To remove smaller disturbances and achieve an overall smoothing of vessel borders, we used a combination of opening- and watershed-based dilation (Cousty et al. 2006) prior to the application of the last step in image segmentation: the statistical investigation of all detected contours. The structuring element of this opening procedure is a simple circle with a diameter of 19 pixels.

Following the initial processing, we applied iterative watershed-based dilation, which was once again under control of feedback object detection and compared to our model of a vessel for this species. We then generated several differently eroded shadow images before applying a watershed filter. The structuring element of the erosion was once again a circle. For our images, a diameter of 11 pixels worked best. For each element of the series, we increased the amount of iterations for which the erosion is applied. In the first loop erosion was applied once, in the second twice and so forth. In each loop, the additional contours of sensible geometry were extracted after a watershed was applied to the region of interest. The markers of the watershed algorithm were defined by the pixel values received through both current erosion and dilation image. Five iterations were found to be sufficient for most of our samples (Fig. 3). The last step of our image segmentation for earlywood vessels was used to eliminate all objects which did not fit our model of “earlywood vessel”. The criteria are roundness, size and geometry (“circle”) and the confidence level was 90% similarity to each of our model parameters, namely geometry and area.
Fig. 3

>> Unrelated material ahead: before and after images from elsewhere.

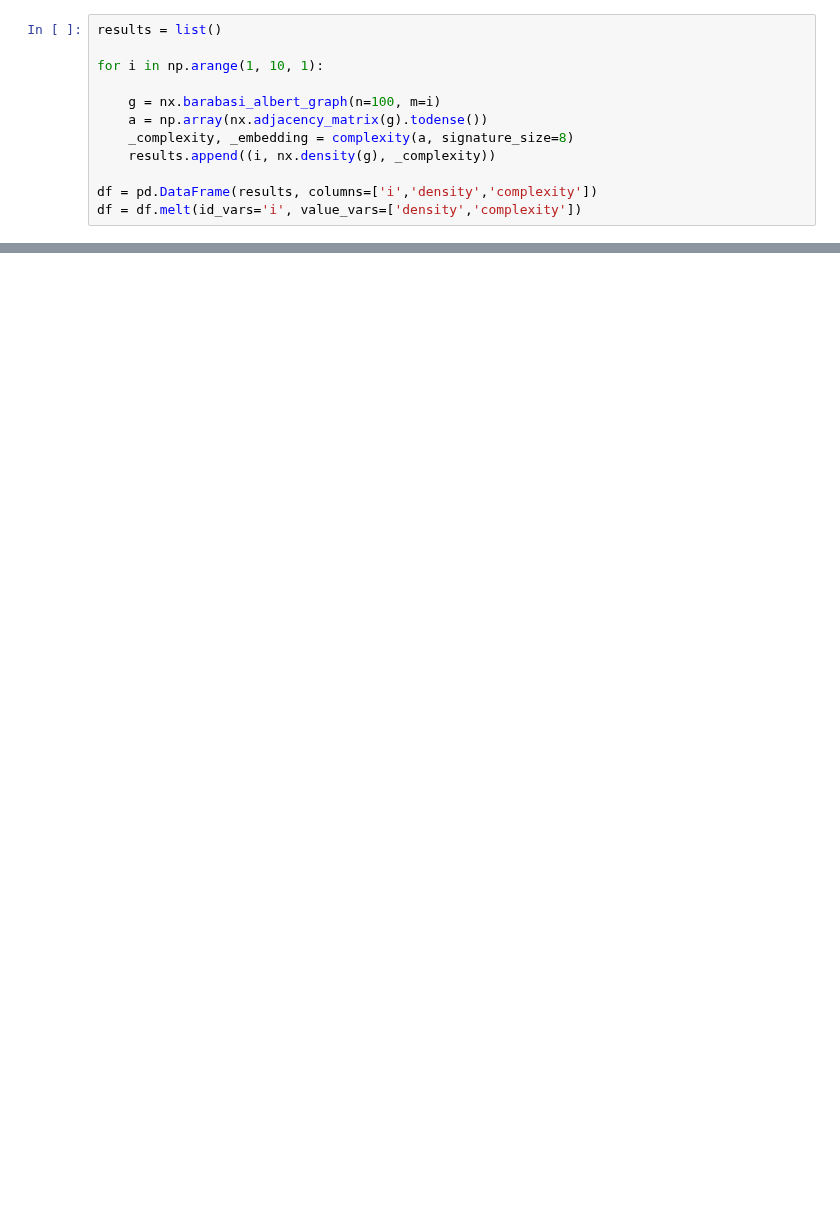
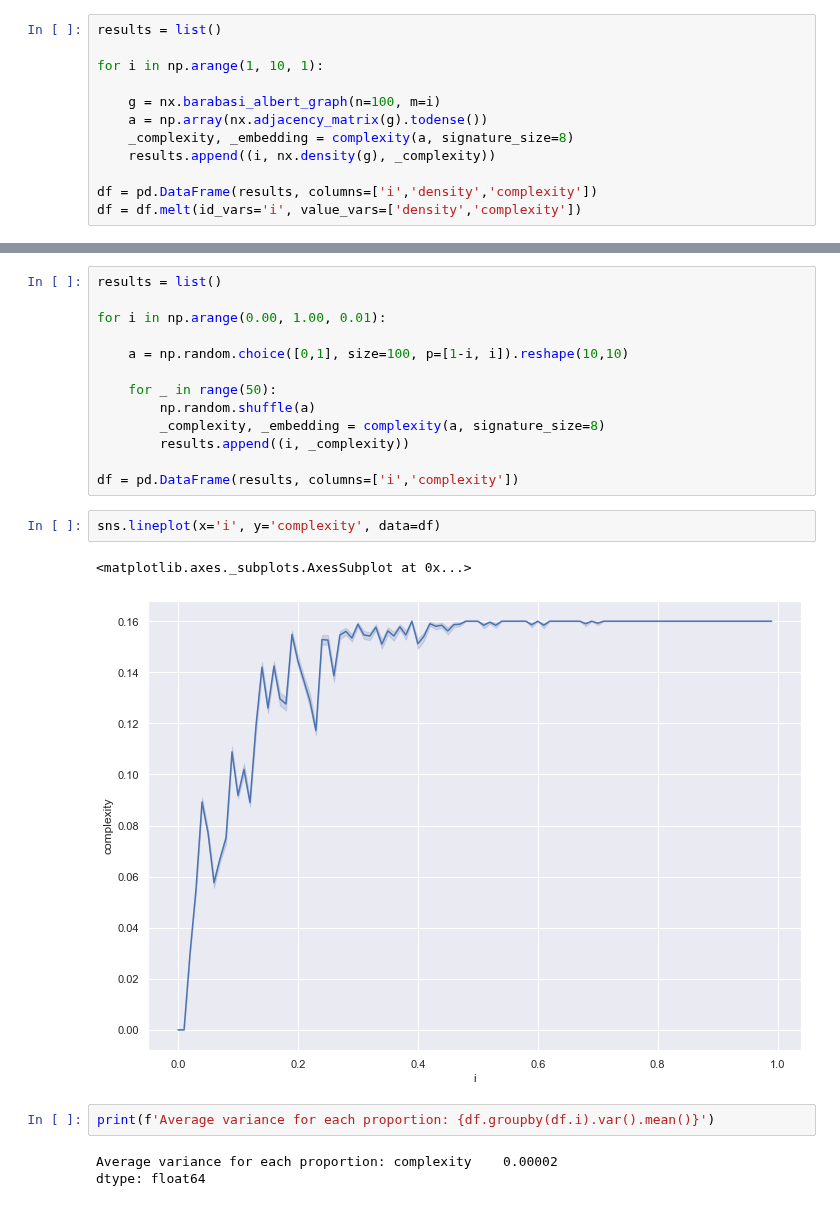
Before and after one commit to megaduks/entropy-complex-networks, a Jupyter notebook: hbam/hbam_experiments.ipynb, the cells around one changed output, grey strips where cells are left out. Saved outputs shown, nothing was run; the diff lists cells and outputs as text; blank space fills up the shorter version.

Commit message:
Write-up of experiments results in notebook for Tomek

```diff
--- a/hbam/hbam_experiments.ipynb
+++ b/hbam/hbam_experiments.ipynb
@@ -61,0 +93,23 @@ plt.show()
+# %%
+results = list()
+
+for i in np.arange(0.00, 1.00, 0.01):
+
+    a = np.random.choice([0,1], size=100, p=[1-i, i]).reshape(10,10)
+
+    for _ in range(50):
+        np.random.shuffle(a)
+        _complexity, _embedding = complexity(a, signature_size=8)
+        results.append((i, _complexity))
+
+df = pd.DataFrame(results, columns=['i','complexity'])
+# %%
+sns.lineplot(x='i', y='complexity', data=df)
+# %% [output]
+<matplotlib.axes._subplots.AxesSubplot at 0x...>
+[figure, added]
+# %%
+print(f'Average variance for each proportion: {df.groupby(df.i).var().mean()}')
+# %% [output]
+Average variance for each proportion: complexity    0.00002
+dtype: float64
```
Also changed, not shown: parts of 13 cells of this notebook.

Further structural image improvement was achieved after iterative opening and dilation was applied to the binary image. The vessels now appear clearer and minor disturbances are eliminated from the image. This process terminates the standard image processing with white vessels on a black background. The white objects are now targets for our new analysis of automated tree-ring identification

Identification of earlywood vessels

One result of the image segmentation was an array of objects identified as most likely being earlywood vessels, as they fit to our model for an ideal vessel through pattern recognition at least at 90% identity. These are stored as an array of objects (earlywood vessels within the growth ring) including their shape and location.

Clusters through near neighbor analysis

The next step was to ascribe all identified vessel lumen to a specific tree ring. We sorted all vessels detected in ascending y-order. As we assumed that the wood probe was scanned with tree rings perpendicular to image height, and the medium diameter of a typical vessel for this probe was already established through the vessel detection in the previous step, we began our tree-ring reconstruction with the bottom-most vessel object furthest to the left of the image (Fig. 4). This initial element defines the very first tree-ring object by definition. Each vessel object scans its environment upwards in a sector which is n times its typical vessel geometry. This confidence range may be input to our analysis software. It was shown that this interval should not exceed the width of the latewood section of the probe. Each neighbor vessel detected within its confidence range was added as member of this tree-ring object. If no neighbor was found, that tree-ring object was closed and the next vessel which was not part of a tree-ring object began its scan of its environment as the first element of a new tree-ring object. At the end of this process, a certain number of tree rings and tree-ring fragments were detected (Fig. 4).
Fig. 4

Near neighbor analysis in a historical oak sample from construction timber (AD 1700). Area covered (red rectangle) to detect nearest neighbor vessels. Confidence sections in ranges of 1.3–2.5 times the mean diameter of earlywood vessels were applied. Detected fragments (superclusters) are denoted by the same color as individual tree rings. Each vessel is labeled (code within each vessel) for further analysis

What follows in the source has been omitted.